** WHAT TO WORK ON **
Read the lines below, and copy any that contain the string "getgofetch".

** Version comparison data **
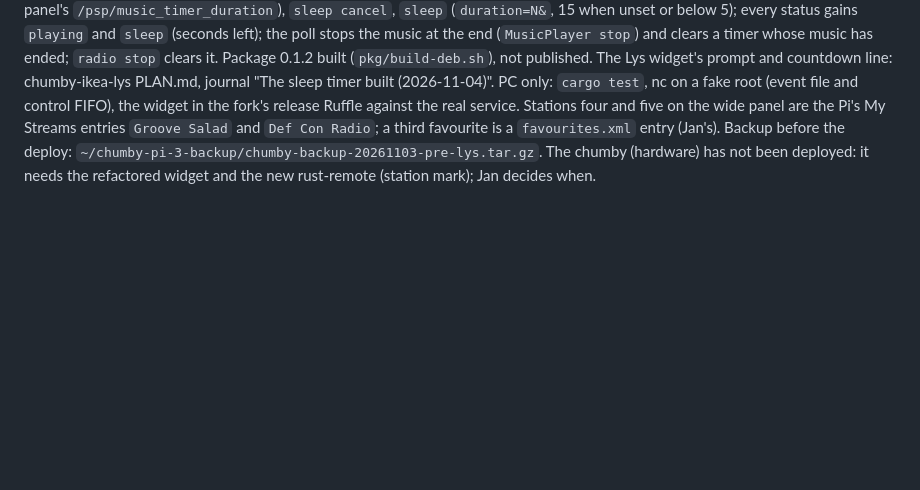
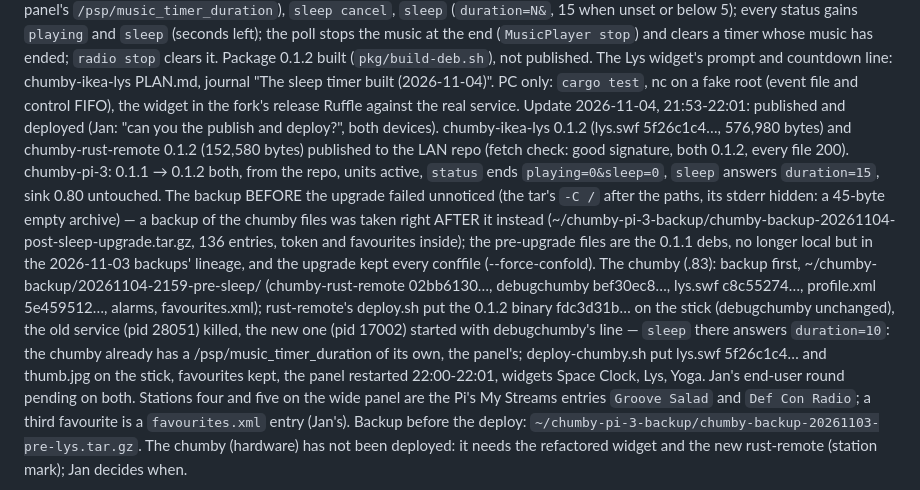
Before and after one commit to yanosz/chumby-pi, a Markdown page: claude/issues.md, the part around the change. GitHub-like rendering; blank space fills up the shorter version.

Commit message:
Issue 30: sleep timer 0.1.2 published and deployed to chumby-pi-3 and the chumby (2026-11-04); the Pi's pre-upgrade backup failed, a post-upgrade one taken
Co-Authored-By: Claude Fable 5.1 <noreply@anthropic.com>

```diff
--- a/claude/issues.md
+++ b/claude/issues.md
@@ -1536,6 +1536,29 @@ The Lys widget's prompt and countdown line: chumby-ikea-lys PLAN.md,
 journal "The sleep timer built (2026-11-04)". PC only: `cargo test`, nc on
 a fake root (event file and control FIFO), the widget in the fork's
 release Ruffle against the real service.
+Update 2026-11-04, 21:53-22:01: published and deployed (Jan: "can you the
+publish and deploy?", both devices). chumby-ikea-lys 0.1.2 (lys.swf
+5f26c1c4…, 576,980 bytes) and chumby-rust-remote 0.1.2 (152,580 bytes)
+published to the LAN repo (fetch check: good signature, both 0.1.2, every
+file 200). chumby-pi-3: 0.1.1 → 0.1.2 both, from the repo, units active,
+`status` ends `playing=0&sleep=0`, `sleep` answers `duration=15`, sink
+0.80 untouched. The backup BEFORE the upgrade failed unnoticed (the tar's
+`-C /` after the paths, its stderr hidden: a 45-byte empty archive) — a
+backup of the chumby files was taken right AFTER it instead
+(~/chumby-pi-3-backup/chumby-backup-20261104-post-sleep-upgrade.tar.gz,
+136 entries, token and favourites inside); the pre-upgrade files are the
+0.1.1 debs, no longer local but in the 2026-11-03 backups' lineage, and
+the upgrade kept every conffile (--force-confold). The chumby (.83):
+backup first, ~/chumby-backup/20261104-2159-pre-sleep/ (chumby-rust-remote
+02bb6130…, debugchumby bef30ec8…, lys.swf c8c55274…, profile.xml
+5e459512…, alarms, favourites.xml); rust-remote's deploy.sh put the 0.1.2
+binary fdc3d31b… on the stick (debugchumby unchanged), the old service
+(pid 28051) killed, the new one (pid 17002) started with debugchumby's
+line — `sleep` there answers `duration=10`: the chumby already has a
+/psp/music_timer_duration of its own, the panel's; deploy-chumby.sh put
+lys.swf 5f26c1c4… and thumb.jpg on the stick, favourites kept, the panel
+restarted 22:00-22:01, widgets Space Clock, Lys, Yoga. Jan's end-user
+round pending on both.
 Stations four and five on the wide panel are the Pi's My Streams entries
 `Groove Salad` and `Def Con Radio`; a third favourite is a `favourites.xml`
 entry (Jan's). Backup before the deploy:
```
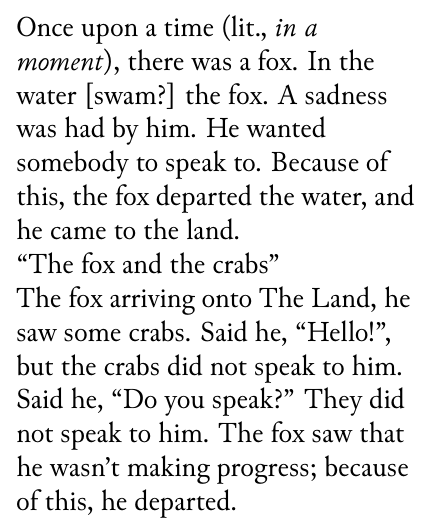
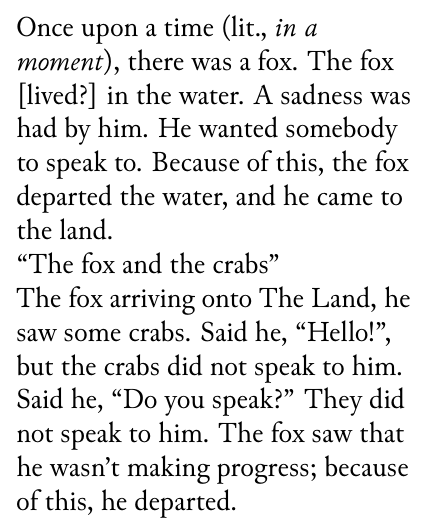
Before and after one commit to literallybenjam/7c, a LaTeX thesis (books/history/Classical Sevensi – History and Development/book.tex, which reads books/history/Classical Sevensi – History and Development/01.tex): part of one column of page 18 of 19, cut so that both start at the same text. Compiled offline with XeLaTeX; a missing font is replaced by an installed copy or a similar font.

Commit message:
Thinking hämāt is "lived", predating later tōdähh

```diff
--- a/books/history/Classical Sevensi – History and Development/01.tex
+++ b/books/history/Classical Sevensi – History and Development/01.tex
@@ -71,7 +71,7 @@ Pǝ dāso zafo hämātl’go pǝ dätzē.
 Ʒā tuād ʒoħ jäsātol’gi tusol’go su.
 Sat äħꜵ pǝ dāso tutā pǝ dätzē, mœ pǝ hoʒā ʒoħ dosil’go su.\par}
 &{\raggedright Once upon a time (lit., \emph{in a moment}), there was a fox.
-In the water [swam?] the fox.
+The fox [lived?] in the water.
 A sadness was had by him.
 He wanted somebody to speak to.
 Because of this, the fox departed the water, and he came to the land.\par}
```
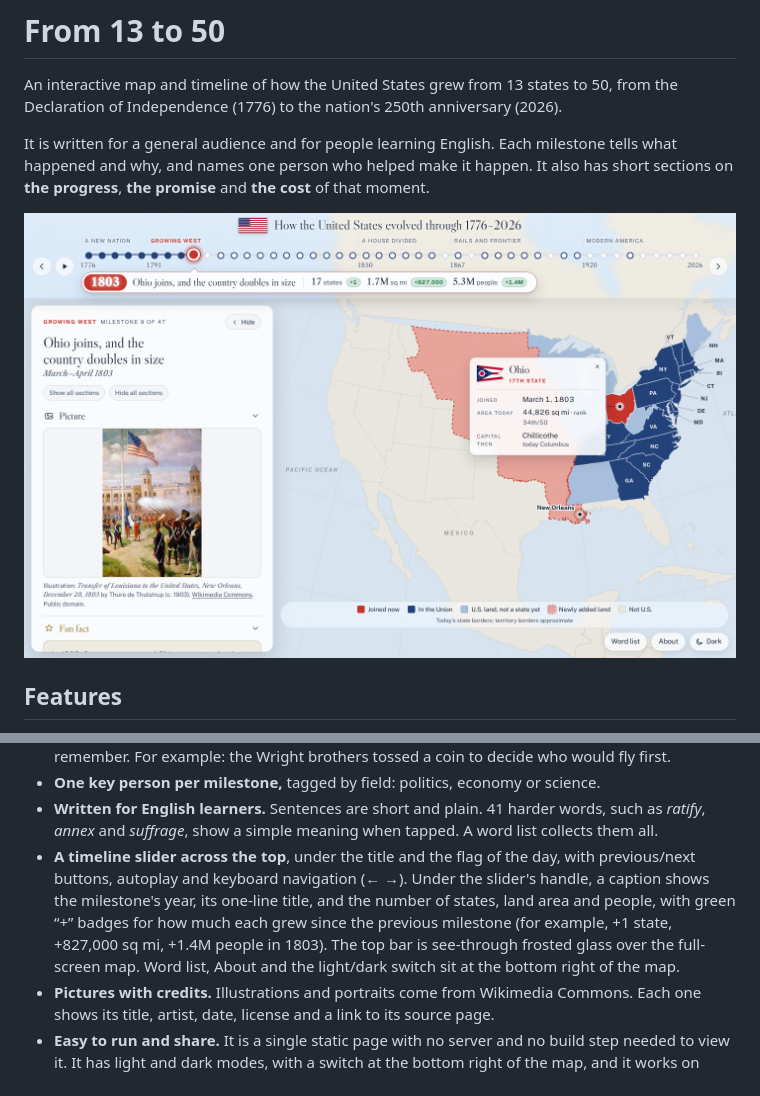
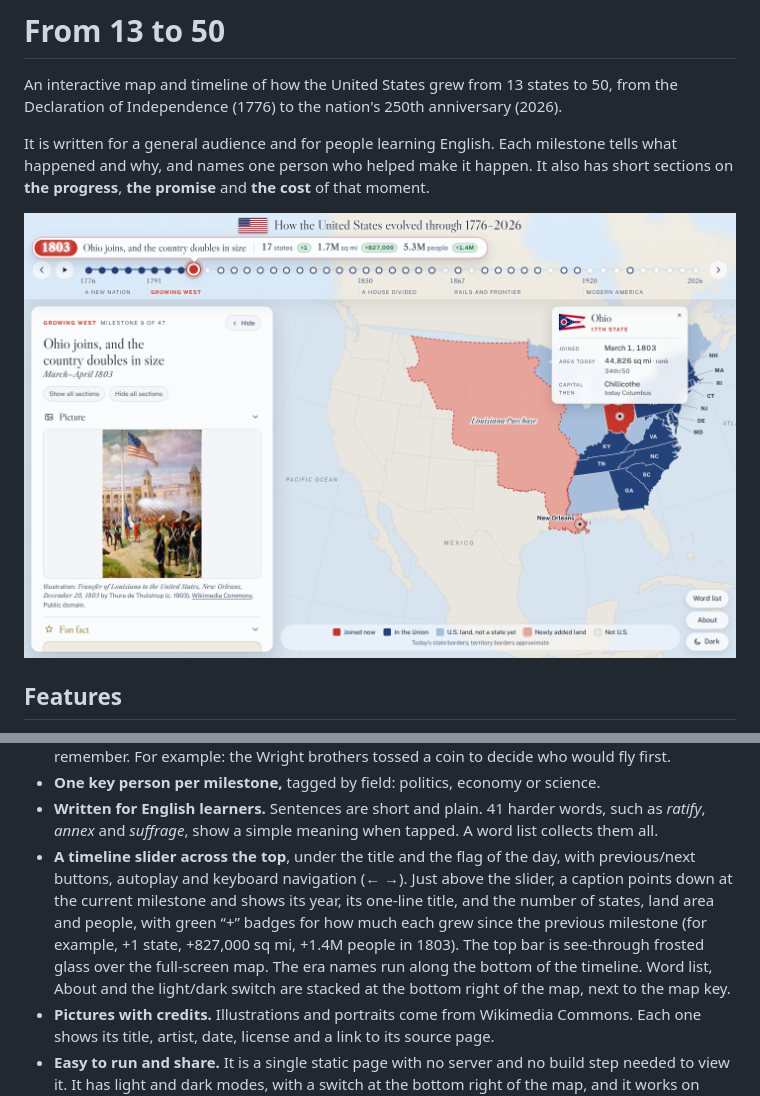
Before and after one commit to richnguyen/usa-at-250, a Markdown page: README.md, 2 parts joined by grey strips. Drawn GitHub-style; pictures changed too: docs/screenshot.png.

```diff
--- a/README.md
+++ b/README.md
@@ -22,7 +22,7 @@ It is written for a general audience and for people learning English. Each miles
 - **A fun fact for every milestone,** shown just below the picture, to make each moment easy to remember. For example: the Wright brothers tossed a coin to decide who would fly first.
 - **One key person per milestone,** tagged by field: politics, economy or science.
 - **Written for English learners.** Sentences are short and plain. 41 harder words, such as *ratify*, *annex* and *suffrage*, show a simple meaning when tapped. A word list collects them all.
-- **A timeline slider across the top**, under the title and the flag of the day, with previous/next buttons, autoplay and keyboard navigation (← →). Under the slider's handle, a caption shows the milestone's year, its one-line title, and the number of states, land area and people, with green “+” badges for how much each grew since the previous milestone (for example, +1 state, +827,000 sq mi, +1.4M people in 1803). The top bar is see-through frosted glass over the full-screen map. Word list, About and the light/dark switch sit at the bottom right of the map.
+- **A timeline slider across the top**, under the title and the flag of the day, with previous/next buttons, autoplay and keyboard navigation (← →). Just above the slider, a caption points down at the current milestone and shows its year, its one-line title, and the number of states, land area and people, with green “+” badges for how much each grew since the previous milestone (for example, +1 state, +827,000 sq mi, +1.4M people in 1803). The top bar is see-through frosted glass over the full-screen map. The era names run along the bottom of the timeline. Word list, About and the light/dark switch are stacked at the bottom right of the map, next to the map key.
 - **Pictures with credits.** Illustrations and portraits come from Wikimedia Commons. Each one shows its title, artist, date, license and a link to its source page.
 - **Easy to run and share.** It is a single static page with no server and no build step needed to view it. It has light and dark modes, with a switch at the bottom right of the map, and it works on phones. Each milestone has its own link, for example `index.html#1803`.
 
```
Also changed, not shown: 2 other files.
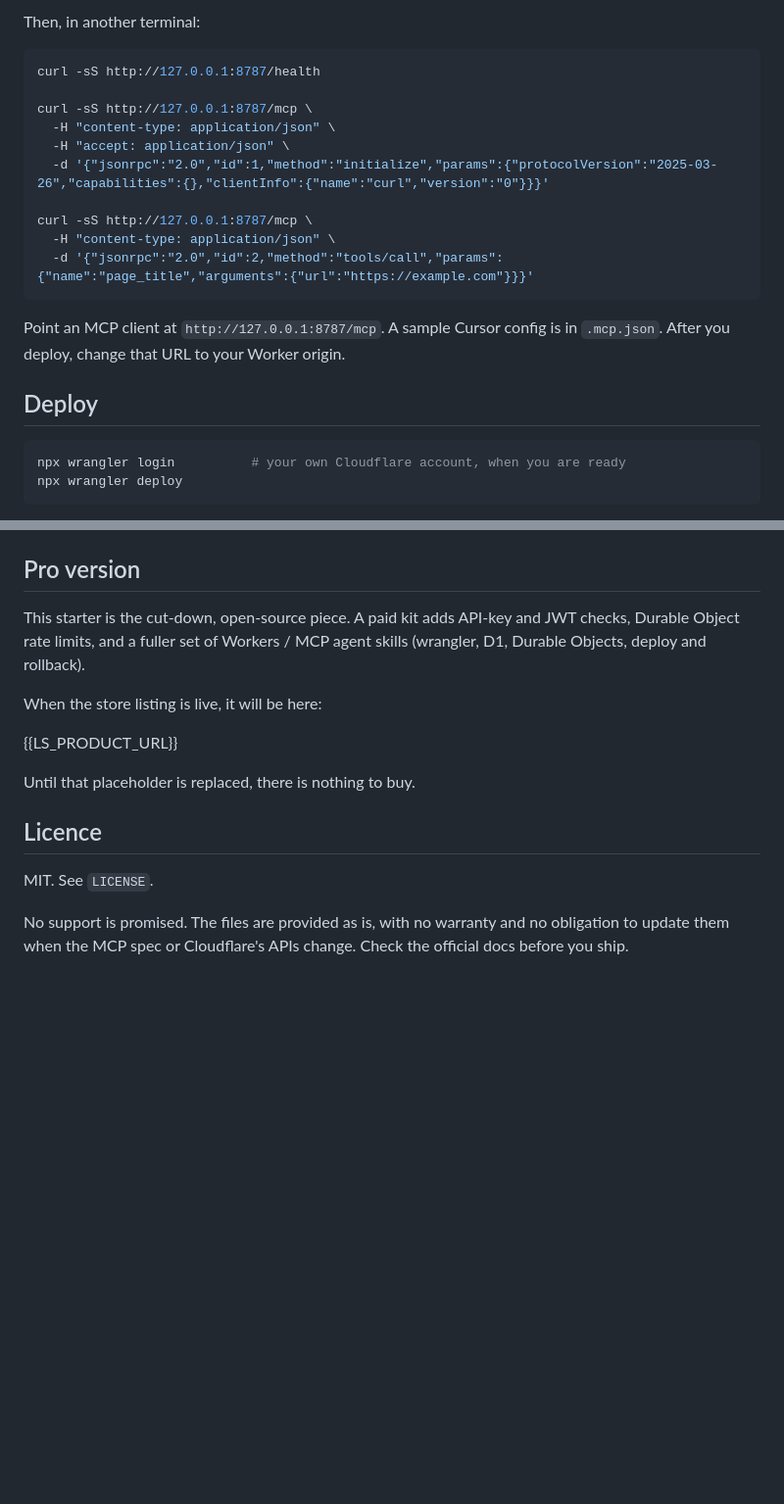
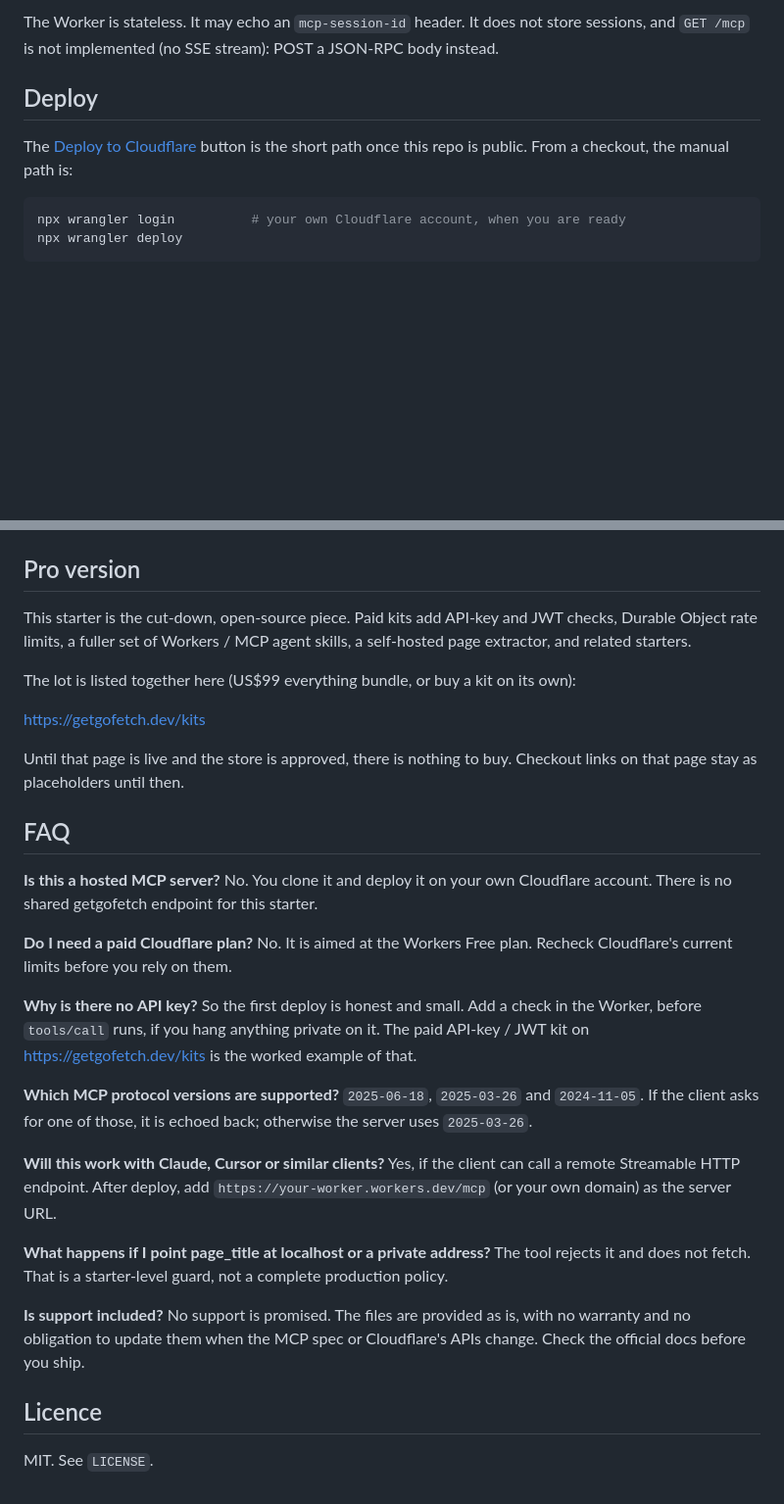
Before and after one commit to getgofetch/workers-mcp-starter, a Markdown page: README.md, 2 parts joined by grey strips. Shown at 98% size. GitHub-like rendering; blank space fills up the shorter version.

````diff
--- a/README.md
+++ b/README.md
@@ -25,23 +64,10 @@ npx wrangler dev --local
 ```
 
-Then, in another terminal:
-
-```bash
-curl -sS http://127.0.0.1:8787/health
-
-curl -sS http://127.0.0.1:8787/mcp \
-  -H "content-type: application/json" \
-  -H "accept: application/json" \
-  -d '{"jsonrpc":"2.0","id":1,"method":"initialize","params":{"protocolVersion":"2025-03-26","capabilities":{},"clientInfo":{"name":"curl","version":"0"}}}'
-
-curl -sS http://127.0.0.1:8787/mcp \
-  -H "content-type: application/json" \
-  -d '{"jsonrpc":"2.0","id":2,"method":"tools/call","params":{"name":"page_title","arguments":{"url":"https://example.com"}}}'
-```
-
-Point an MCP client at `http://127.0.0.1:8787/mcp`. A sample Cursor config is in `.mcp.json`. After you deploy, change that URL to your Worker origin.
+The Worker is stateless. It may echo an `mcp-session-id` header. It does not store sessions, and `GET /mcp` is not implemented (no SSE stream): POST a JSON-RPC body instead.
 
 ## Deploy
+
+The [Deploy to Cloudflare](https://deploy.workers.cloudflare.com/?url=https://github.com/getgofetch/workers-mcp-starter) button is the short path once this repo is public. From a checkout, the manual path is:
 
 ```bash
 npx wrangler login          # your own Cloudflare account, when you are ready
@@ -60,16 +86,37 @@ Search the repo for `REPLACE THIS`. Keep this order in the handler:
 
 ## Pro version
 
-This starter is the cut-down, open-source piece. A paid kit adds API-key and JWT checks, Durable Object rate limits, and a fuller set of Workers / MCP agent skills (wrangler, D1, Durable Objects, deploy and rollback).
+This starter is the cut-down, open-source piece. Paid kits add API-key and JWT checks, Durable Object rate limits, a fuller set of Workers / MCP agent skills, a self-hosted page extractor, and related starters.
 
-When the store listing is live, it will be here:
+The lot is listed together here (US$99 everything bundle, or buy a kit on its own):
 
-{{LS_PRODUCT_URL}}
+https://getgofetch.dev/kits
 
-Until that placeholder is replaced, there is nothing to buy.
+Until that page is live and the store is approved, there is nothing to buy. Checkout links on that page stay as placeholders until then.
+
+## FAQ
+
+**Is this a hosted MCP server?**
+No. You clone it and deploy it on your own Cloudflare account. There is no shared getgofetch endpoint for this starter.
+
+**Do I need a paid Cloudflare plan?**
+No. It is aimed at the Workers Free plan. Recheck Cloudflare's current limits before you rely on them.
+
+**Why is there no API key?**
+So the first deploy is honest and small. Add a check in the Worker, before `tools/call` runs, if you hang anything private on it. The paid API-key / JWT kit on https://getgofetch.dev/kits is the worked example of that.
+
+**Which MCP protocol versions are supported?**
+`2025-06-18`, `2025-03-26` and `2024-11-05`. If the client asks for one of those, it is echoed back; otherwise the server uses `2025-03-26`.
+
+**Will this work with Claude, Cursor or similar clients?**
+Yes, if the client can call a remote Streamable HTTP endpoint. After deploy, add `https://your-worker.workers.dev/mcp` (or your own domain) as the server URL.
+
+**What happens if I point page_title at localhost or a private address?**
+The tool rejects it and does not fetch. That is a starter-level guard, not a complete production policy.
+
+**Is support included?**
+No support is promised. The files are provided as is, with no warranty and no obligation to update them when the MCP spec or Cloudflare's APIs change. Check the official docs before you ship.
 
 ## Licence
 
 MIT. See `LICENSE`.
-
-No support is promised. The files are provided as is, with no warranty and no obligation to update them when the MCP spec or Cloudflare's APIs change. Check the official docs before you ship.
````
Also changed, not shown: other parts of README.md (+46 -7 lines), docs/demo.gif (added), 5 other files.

** EXPECTED ANSWER **
Before and after one commit to getgofetch/workers-mcp-starter, a Markdown page: README.md, 2 parts joined by grey strips. Shown at 98% size. GitHub-like rendering; blank space fills up the shorter version.
+The [Deploy to Cloudflare](https://deploy.workers.cloudflare.com/?url=https://github.com/getgofetch/workers-mcp-starter) button is the short path once this repo is public. From a checkout, the manual path is:
+https://getgofetch.dev/kits
+No. You clone it and deploy it on your own Cloudflare account. There is no shared getgofetch endpoint for this starter.
+So the first deploy is honest and small. Add a check in the Worker, before `tools/call` runs, if you hang anything private on it. The paid API-key / JWT kit on https://getgofetch.dev/kits is the worked example of that.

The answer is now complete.